- Opening statements: When the actual trial begins, both sides will present opening statements that summarize their positions. Usually the plaintiff’s attorney will present first.
- Witness testimony and cross examination: After the opening statements, each side may call upon witnesses and experts to testify on their client’s behalf. Evidence and exhibits may also be presented at this time. Each side will have the opportunity to cross examine all of the opposition’s witnesses.
- Closing arguments: The plaintiff’s and defendant’s attorneys both present closing arguments to the jury. These serve as a summary of case evidence and witness testimony to support each side’s position.
- Jury instruction: The judge will give the jurors a set of legal standards to call upon when determining if the defendant is liable and therefore required to pay compensation for your injuries.
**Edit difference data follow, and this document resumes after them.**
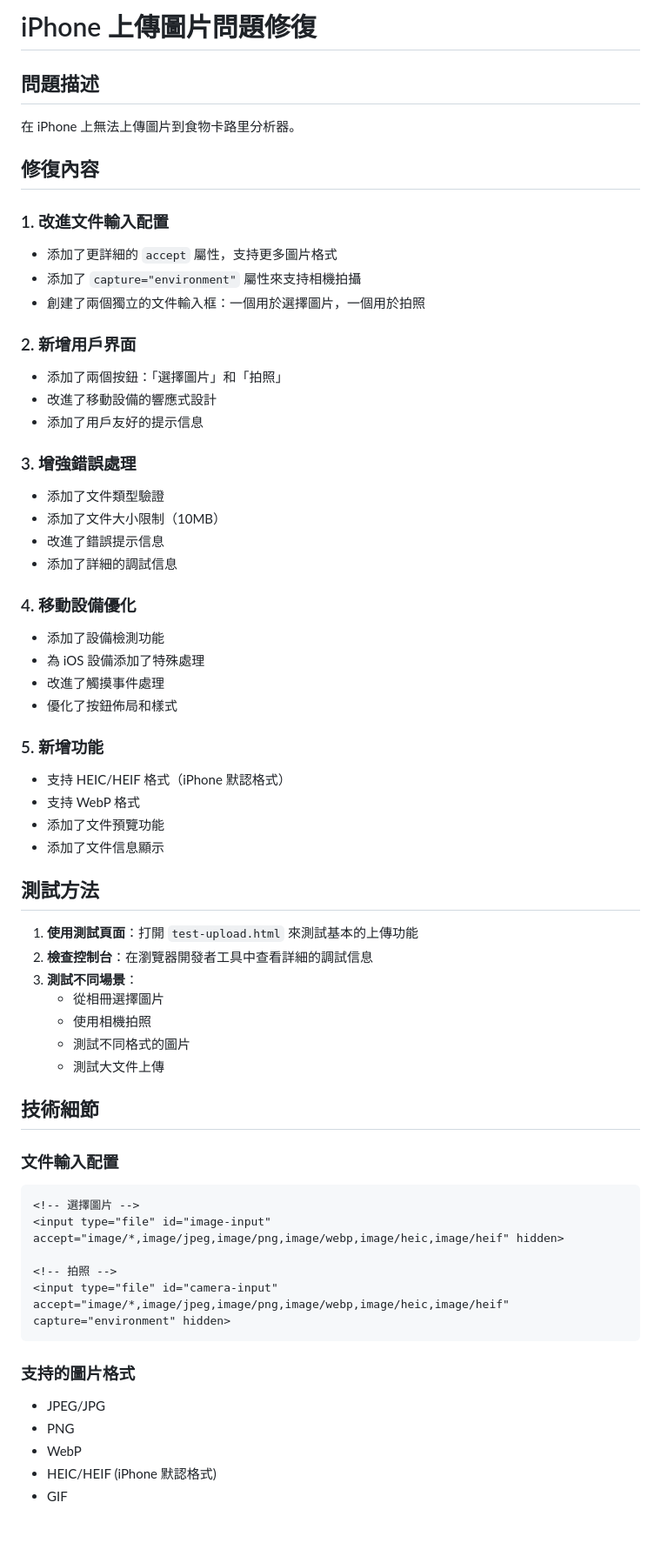
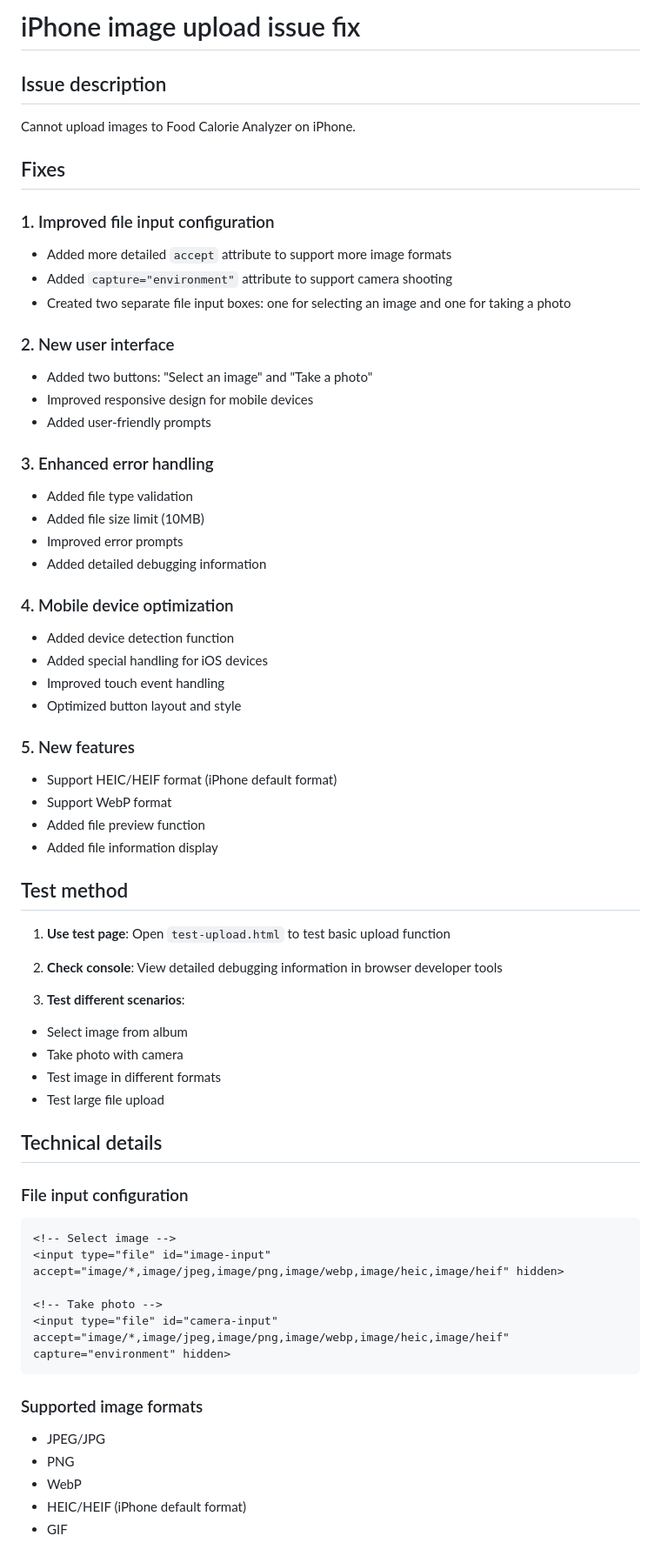
Before and after one commit to jerryzou7/food-analyze-English, a Markdown page: IPHONE_FIX_README.md, the part around the change printed below. Shown: that part at 87% size. Rendered like a GitHub page; blank space fills up the shorter version.

````diff
--- a/IPHONE_FIX_README.md
+++ b/IPHONE_FIX_README.md
@@ -1,63 +1,65 @@
-# iPhone 上傳圖片問題修復
+# iPhone image upload issue fix
 
-## 問題描述
-在 iPhone 上無法上傳圖片到食物卡路里分析器。
+## Issue description
+Cannot upload images to Food Calorie Analyzer on iPhone.
 
-## 修復內容
+## Fixes
 
-### 1. 改進文件輸入配置
-- 添加了更詳細的 `accept` 屬性，支持更多圖片格式
-- 添加了 `capture="environment"` 屬性來支持相機拍攝
-- 創建了兩個獨立的文件輸入框：一個用於選擇圖片，一個用於拍照
+### 1. Improved file input configuration
+- Added more detailed `accept` attribute to support more image formats
+- Added `capture="environment"` attribute to support camera shooting
+- Created two separate file input boxes: one for selecting an image and one for taking a photo
 
-### 2. 新增用戶界面
-- 添加了兩個按鈕：「選擇圖片」和「拍照」
-- 改進了移動設備的響應式設計
-- 添加了用戶友好的提示信息
+### 2. New user interface
+- Added two buttons: "Select an image" and "Take a photo"
+- Improved responsive design for mobile devices
+- Added user-friendly prompts
 
-### 3. 增強錯誤處理
-- 添加了文件類型驗證
-- 添加了文件大小限制（10MB）
-- 改進了錯誤提示信息
-- 添加了詳細的調試信息
+### 3. Enhanced error handling
+- Added file type validation
+- Added file size limit (10MB)
+- Improved error prompts
+- Added detailed debugging information
 
-### 4. 移動設備優化
-- 添加了設備檢測功能
-- 為 iOS 設備添加了特殊處理
-- 改進了觸摸事件處理
-- 優化了按鈕佈局和樣式
+### 4. Mobile device optimization
+- Added device detection function
+- Added special handling for iOS devices
+- Improved touch event handling
+- Optimized button layout and style
 
-### 5. 新增功能
-- 支持 HEIC/HEIF 格式（iPhone 默認格式）
-- 支持 WebP 格式
-- 添加了文件預覽功能
-- 添加了文件信息顯示
+### 5. New features
+- Support HEIC/HEIF format (iPhone default format)
+- Support WebP format
+- Added file preview function
+- Added file information display
 
-## 測試方法
+## Test method
 
-1. **使用測試頁面**：打開 `test-upload.html` 來測試基本的上傳功能
-2. **檢查控制台**：在瀏覽器開發者工具中查看詳細的調試信息
-3. **測試不同場景**：
-   - 從相冊選擇圖片
-   - 使用相機拍照
-   - 測試不同格式的圖片
-   - 測試大文件上傳
+1. **Use test page**: Open `test-upload.html` to test basic upload function
 
-## 技術細節
+2. **Check console**: View detailed debugging information in browser developer tools
 
-### 文件輸入配置
+3. **Test different scenarios**:
+- Select image from album
+- Take photo with camera
+- Test image in different formats
+- Test large file upload
+
+## Technical details
+
+### File input configuration
 ```html
-<!-- 選擇圖片 -->
+<!-- Select image -->
 <input type="file" id="image-input" accept="image/*,image/jpeg,image/png,image/webp,image/heic,image/heif" hidden>
 
-<!-- 拍照 -->
+<!-- Take photo -->
 <input type="file" id="camera-input" accept="image/*,image/jpeg,image/png,image/webp,image/heic,image/heif" capture="environment" hidden>
 ```
 
-### 支持的圖片格式
+### Supported image formats
 - JPEG/JPG
 - PNG
 - WebP
-- HEIC/HEIF (iPhone 默認格式)
+- HEIC/HEIF (iPhone default format)
 - GIF
 
````
Also changed, not shown: other parts of IPHONE_FIX_README.md (+38 -38 lines).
He or she will also instruct the jury on legal principles that must be applied to their decision-making process.
- Jury deliberation: The members of the jury have a discussion regarding the facts in your case and come to a conclusion as to whether or not the defendant should be held liable. The jurors will also determine the amount of compensation, if any, to award.
- Final verdict and jury award: Once the jurors have reached an agreement, the judge will be notified and inform both parties in open court. In rare cases when the jurors cannot agree upon a verdict, a judge may call a mistrial. In these instances, retrial with a new jury is possible.